- DIRECTIONS -
Your answer is the lines below, exactly, from the one that contains "background: url(./assets/Car\ Website\" through the one that contains "margin-right: 1rem;", both included.

- PROVIDED RECORDS -

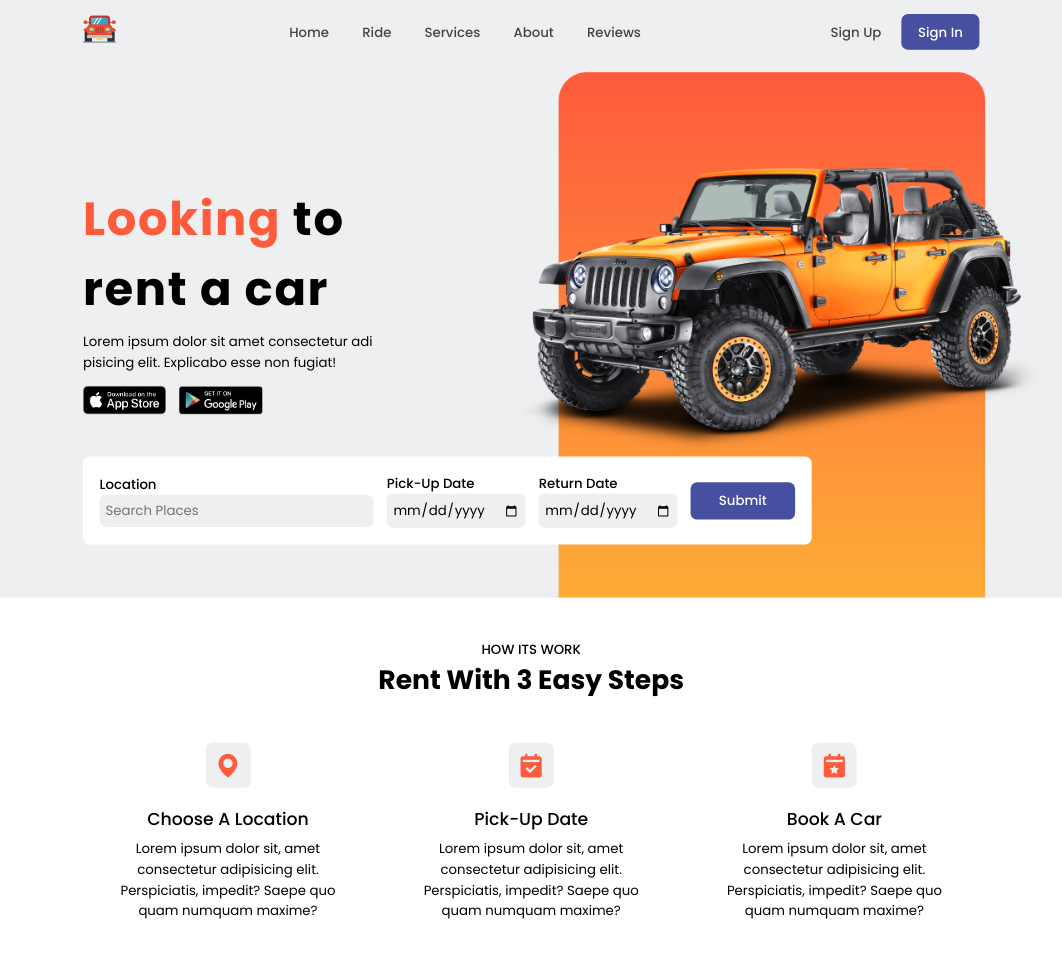
Repository: douglasabnovato/car-rental
Page: index.html
These files come from the project's save history. The page is drawn as it stood at one moment and after the next save; the edit follows.
The browser window is 1280 px wide. The pictures show the whole page, at 83% of full size.

Above is the page before, as saved 2025-05-16 14:56:48.

### index.html
<!DOCTYPE html>
<html lang="en">
  <head>
    <meta charset="UTF-8" />
    <meta name="viewport" content="width=device-width, initial-scale=1.0" />
    <title>Car Rental</title>
    <link
      rel="stylesheet"
      href="https://cdn.jsdelivr.net/npm/boxicons@latest/css/boxicons.min.css"
    />
    <link rel="stylesheet" href="./style.css" />
  </head>
  <body>
    <!-- Header -->
    <header>
      <a href="#" class="logo"
        ><img src="./assets/jeep.png" alt="logo da car rental" srcset=""
      /></a>
      <div class="bx bx-menu" id="menu-icon"></div>
      <ul class="navbar">
        <li><a href="#home">Home</a></li>
        <li><a href="#ride">Ride</a></li>
        <li><a href="#services">Services</a></li>
        <li><a href="#about">About</a></li>
        <li><a href="#reviews">Reviews</a></li>
      </ul>
      <div class="header-btn">
        <a href="#" class="sign-up">Sign Up</a>
        <a href="#" class="sign-in">Sign In</a>
      </div>
    </header>

    <!-- Home -->
    <section class="home" id="home">
      <div class="text">
        <h1>
          <span>Looking</span> to <br />
          rent a car
        </h1>
        <p>
          Lorem ipsum dolor sit amet consectetur adi <br />
          pisicing elit. Explicabo esse non fugiat!
        </p>
        <div class="app-stores">
          <img src="./assets/ios.png" alt="" />
          <img src="./assets/play.png" alt="" />
        </div>
      </div>
      <div class="form-container">
        <form action="">
          <div class="input-box">
            <span>Location</span>
            <input type="search" name="" id="" placeholder="Search Places" />
          </div>
          <div class="input-box">
            <span>Pick-Up Date</span>
            <input type="date" name="" id="" />
          </div>
          <div class="input-box">
            <span>Return Date</span>
            <input type="date" name="" id="" />
          </div>
          <input type="submit" name="" id="" class="btn" />
        </form>
      </div>
    </section>

    <!-- Ride -->
    <section class="ride" id="ride">
      <div class="heading">
        <span>How Its Work</span>
        <h1>Rent With 3 Easy Steps</h1>
      </div>
      <div class="ride-container">
        <div class="box">
          <i class="bx bxs-map"></i>
          <h2>Choose A Location</h2>
          <p>
            Lorem ipsum dolor sit, amet consectetur adipisicing elit.
            Perspiciatis, impedit? Saepe quo quam numquam maxime?
          </p>
        </div>
        <div class="box">
          <i class="bx bxs-calendar-check"></i>
          <h2>Pick-Up Date</h2>
          <p>
            Lorem ipsum dolor sit, amet consectetur adipisicing elit.
            Perspiciatis, impedit? Saepe quo quam numquam maxime?
          </p>
        </div>
        <div class="box">
          <i class="bx bxs-calendar-star"></i>
          <h2>Book A Car</h2>
          <p>
            Lorem ipsum dolor sit, amet consectetur adipisicing elit.
            Perspiciatis, impedit? Saepe quo quam numquam maxime?
          </p>
        </div>
      </div>
    </section>

    <!-- Services -->

    <!-- Link to JS -->
    <script src="./script.js"></script>
  </body>
</html>

### style.css
@import url("https://fonts.googleapis.com/css2?family=Noto+Sans:ital,wght@0,100..900;1,100..900&family=Poppins:ital,wght@0,100;0,200;0,300;0,400;0,500;0,600;0,700;0,800;0,900;1,100;1,200;1,300;1,400;1,500;1,600;1,700;1,800;1,900&display=swap");

* {
  margin: 0;
  padding: 0;
  box-sizing: border-box;
  scroll-padding-top: 2rem;
  scroll-behavior: smooth;
  list-style: none;
  text-decoration: none;
  font-family: "Poppins", sans-serif;
}

:root {
  --main-color: #fe5b3d;
  --second-color: #ffac38;
  --text-color: #444;
  --gradient: linear-gradient(#fe5b3d, #ffac38);
}

html::-webkit-scrollbar {
  width: 0.5rem;
}

html::-webkit-scrollbar-track {
  background: transparent;
}

html::-webkit-scrollbar-thumb {
  background: var(--main-color);
  border-radius: 5rem;
}

section {
  padding: 50px 100px;
}

/* Header */

header {
  position: fixed;
  width: 100%;
  top: 0;
  right: 0;
  z-index: 1000;
  display: flex;
  align-items: center;
  justify-content: space-between;
  background: #eeeff1;
  padding: 15px 100px;
}

.logo img {
  width: 40px;
}

.navbar {
  display: flex;
}

.navbar li {
  position: relative;
}

.navbar a {
  font-size: 1rem;
  padding: 10px 20px;
  color: var(--text-color);
  font-weight: 500;
}

.navbar a:after {
  content: "";
  width: 0;
  height: 3px;
  background: var(--gradient);
  position: absolute;
  bottom: -4px;
  left: 0;
  transition: 0.5s;
}

.navbar a:hover::after {
  width: 100%;
}

#menu-icon {
  font-size: 24px;
  cursor: pointer;
  z-index: 10001;
  display: none;
}

.header-btn a {
  padding: 10px 20px;
  color: var(--text-color);
  font-weight: 500;
}

.header-btn .sign-in {
  background: #474fa0;
  color: #fff;
  border-radius: 0.5rem;
}

.header-btn .sign-in:hover {
  background: var(--main-color);
}

/* Home */
.home {
  width: 100%;
  min-height: 100vh;
  position: relative;
  background: url(./assets/Car\ Website\ –\ 1@2x.png);
  background-repeat: no-repeat;
  background-position: center right;
  background-size: cover;
  display: grid;
  align-items: center;
  grid-template-columns: repeat(2, 1fr);
}

.text h1 {
  font-size: 3.5rem;
  letter-spacing: 2px;
}

.text span {
  color: var(--main-color);
}

.text p {
  margin: 0.5rem 0 1rem;
}

.app-stores {
  display: flex;
}

.app-stores img {
  width: 100px;
  margin-right: 1rem;
  cursor: pointer;
}

.form-container form {
  display: flex;
  flex-wrap: wrap;
  align-items: center;
  gap: 1rem;
  position: absolute;
  bottom: 4rem;
  left: 100px;
  background: #fff;
  padding: 20px;
  border-radius: 0.5rem;
}

.input-box {
  flex: 1 1 7rem;
  display: flex;
  flex-direction: column;
}

.input-box span {
  font-weight: 500;
}

.input-box input {
  padding: 7px;
  outline: none;
  border: none;
  background: #eeeff1;
  border-radius: 0.5rem;
  font-size: 1rem;
}

.form-container form .btn {
  flex: 1 1 7rem;
  padding: 10px 34px;
  border: none;
  border-radius: 0.5rem;
  background: #474fa0;
  color: #fff;
  font-size: 1rem;
  font-weight: 500;
}

.form-container form .btn:hover {
  background: var(--main-color);
  cursor: pointer;
}

/* Ride */
.heading {
  text-align: center;
}

.heading span {
  font-weight: 500;
  text-transform: uppercase;
}

.heading h1 {
  font-size: 2rem;
}

.ride-container {
  display: grid;
  align-items: center;
  grid-template-columns: repeat(auto-fit, minmax(250px, auto));
  gap: 1rem;
  margin-top: 2rem;
}

.ride-container .box {
  text-align: center;
  padding: 20px;
}

.ride-container .box .bx {
  font-size: 34px;
  padding: 10px;
  background: #eeeff1;
  border-radius: 0.5rem;
  color: var(--main-color);
}

.ride-container .box h2 {
  font-size: 1.3rem;
  font-weight: 500;
  margin: 1.4rem 0 0.5rem;
}

.ride-container .box .bx:hover,
.ride-container .box .bx .bxs-calendar-star {
  background: var(--gradient);
  color: #fff;
}

/* Services */

Loaded but not shown: script.js (no stored copy; drawn as an empty file)

After the next save:
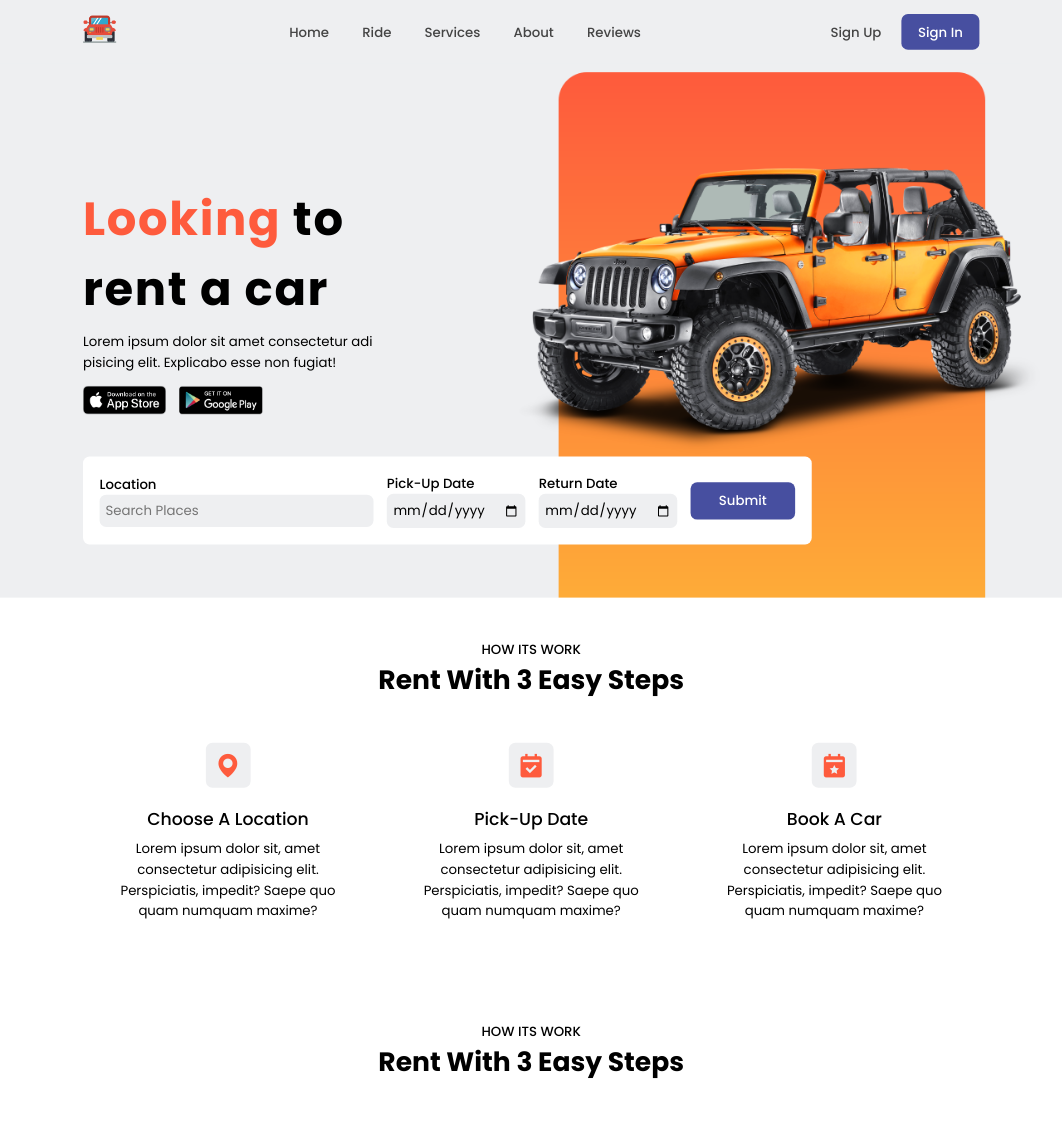
Saved 55 s later.
--- a/index.html
+++ b/index.html
@@ -100,7 +100,12 @@
     </section>
 
     <!-- Services -->
-
+    <section class="services" id="services">
+      <div class="heading">
+        <span>How Its Work</span>
+        <h1>Rent With 3 Easy Steps</h1>
+      </div>
+    </section>
     <!-- Link to JS -->
     <script src="./script.js"></script>
   </body>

- RESULT OF THE EXERCISE -
  background: url(./assets/Car\ Website\ –\ 1@2x.png);
  background-repeat: no-repeat;
  background-position: center right;
  background-size: cover;
  display: grid;
  align-items: center;
  grid-template-columns: repeat(2, 1fr);
}

.text h1 {
  font-size: 3.5rem;
  letter-spacing: 2px;
}

.text span {
  color: var(--main-color);
}

.text p {
  margin: 0.5rem 0 1rem;
}

.app-stores {
  display: flex;
}

.app-stores img {
  width: 100px;
  margin-right: 1rem;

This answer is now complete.